Many of our visiting families are traveling long distances to reach the World Meeting of Families – Philadelphia 2015. As an affordable alternative to hotel accommodations and to support the volume of people coming to the Philadelphia area, we are offering families located in the Philadelphia region the opportunity to open their doors to our visitors.


Host Families can host visitors in a spare bedroom, a vacated apartment, or any amenable facility. Visiting individuals and families can then search the Host Family database to find hosts to be matched too. When registering as a Host Family, you will include information on your hosting situation (bedrooms, family hobbies, pets, allergies, access to public transportation, etc.). Additionally, each visiting family will pay a nightly fee to the Host Family. The Host Family can use that money to offset costs, buy breakfast each day, donate to the visiting family, or in any other way desired. Your role, as a Host Family, is pivotal in enabling many families to make this trip safe and affordable.

If you would like to open your home to a World Meeting of Families Visitor, you can register at https://worldmeeting2015.homestaymanager.com/host/sign_up  or email us at host@WorldMeeting2015.org.

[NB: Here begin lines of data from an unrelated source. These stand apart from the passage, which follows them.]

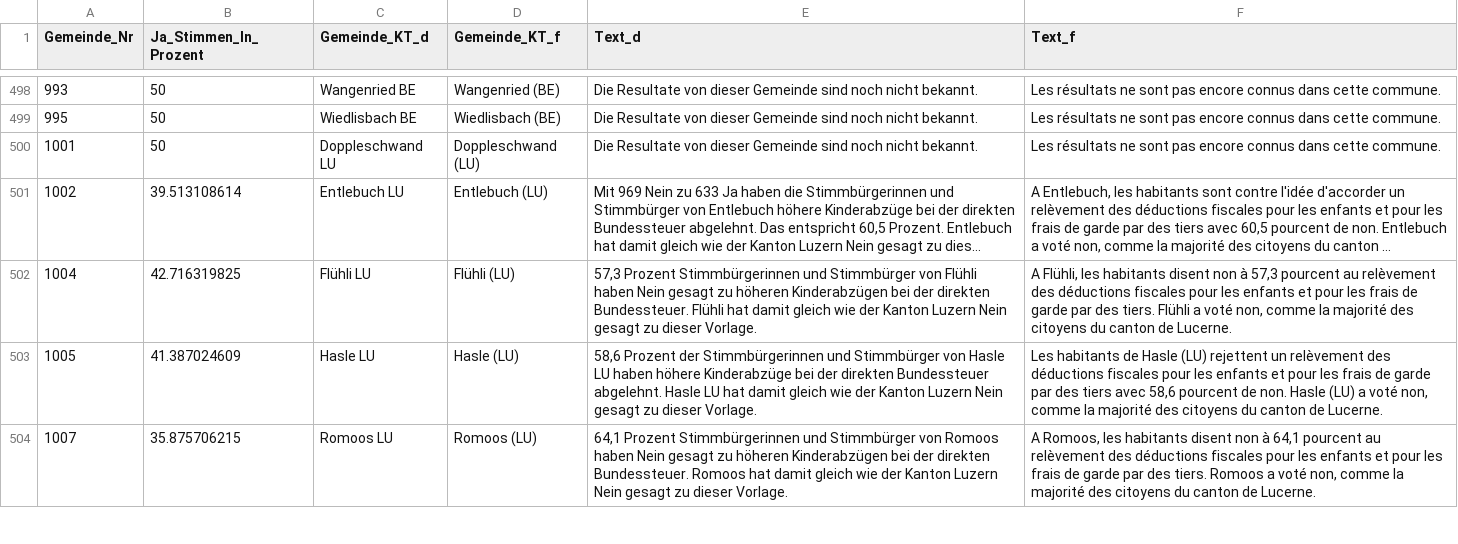
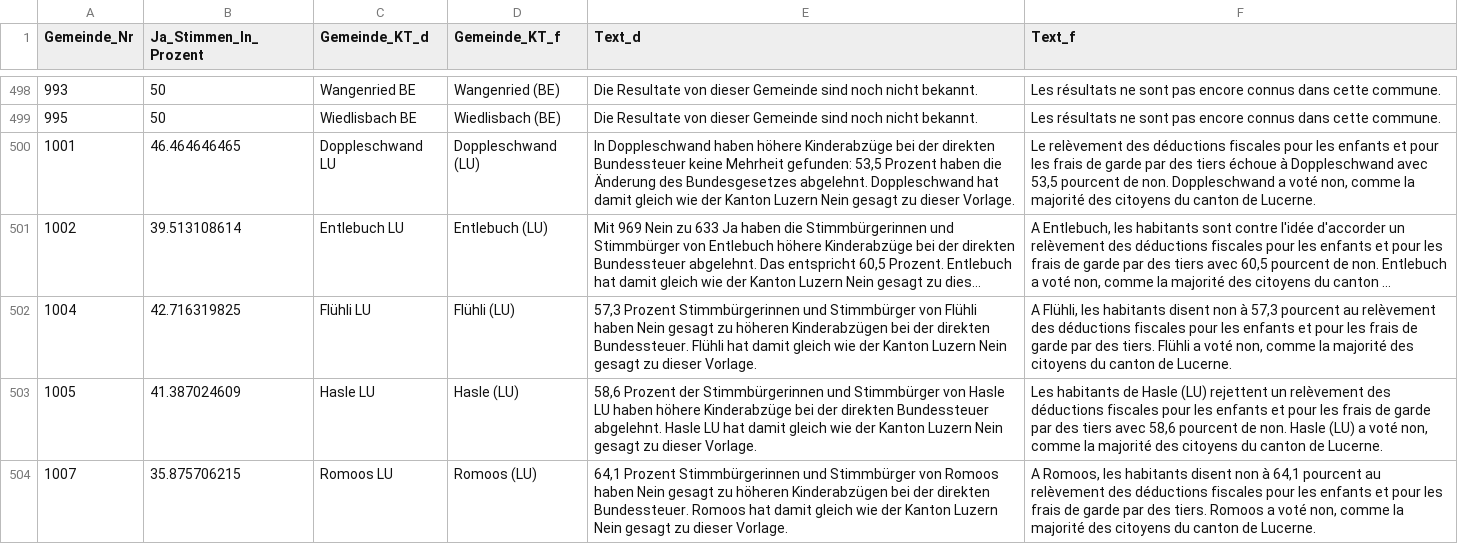
Before and after one commit to awp-finanznachrichten/lena, a CSV file: Output/Bundessteuer_dw.csv, drawn as a sheet; only a part is shown, gaps mark what is left out; long unchanged cells end in …; the diff covers the shown part only; the diff names each change by its address in the sheet, - before the commit and + after, or states it on an @@ line.

```diff
--- a/Output/Bundessteuer_dw.csv
+++ b/Output/Bundessteuer_dw.csv
-B500 (Ja_Stimmen_In_Prozent): 50
+B500 (Ja_Stimmen_In_Prozent): 46.464646465
-E500 (Text_d): Die Resultate von dieser Gemeinde sind noch nicht bekannt.
+E500 (Text_d): In Doppleschwand haben höhere Kinderabzüge bei der direkten Bundessteuer keine Mehrheit gefunden: 53,5 Prozent haben die Änderung des Bundesgesetzes abgelehnt. Doppleschwand hat damit gleich wie der Kanton Luzern Nein gesagt zu dieser Vorlage.
-F500 (Text_f): Les résultats ne sont pas encore connus dans cette commune.
+F500 (Text_f): Le relèvement des déductions fiscales pour les enfants et pour les frais de garde par des tiers échoue à Doppleschwand avec 53,5 pourcent de non. Doppleschwand a voté non, comme la majorité des citoyens du canton de Lucerne.
```
Also changed, not shown: 45 edited cells elsewhere in this file, Output/Jagdgesetz_dw.csv, 3 other files.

Once Host registration has opened, you will be notified so that you can enter your information into a private database which will be used only for the World Meeting of Families event.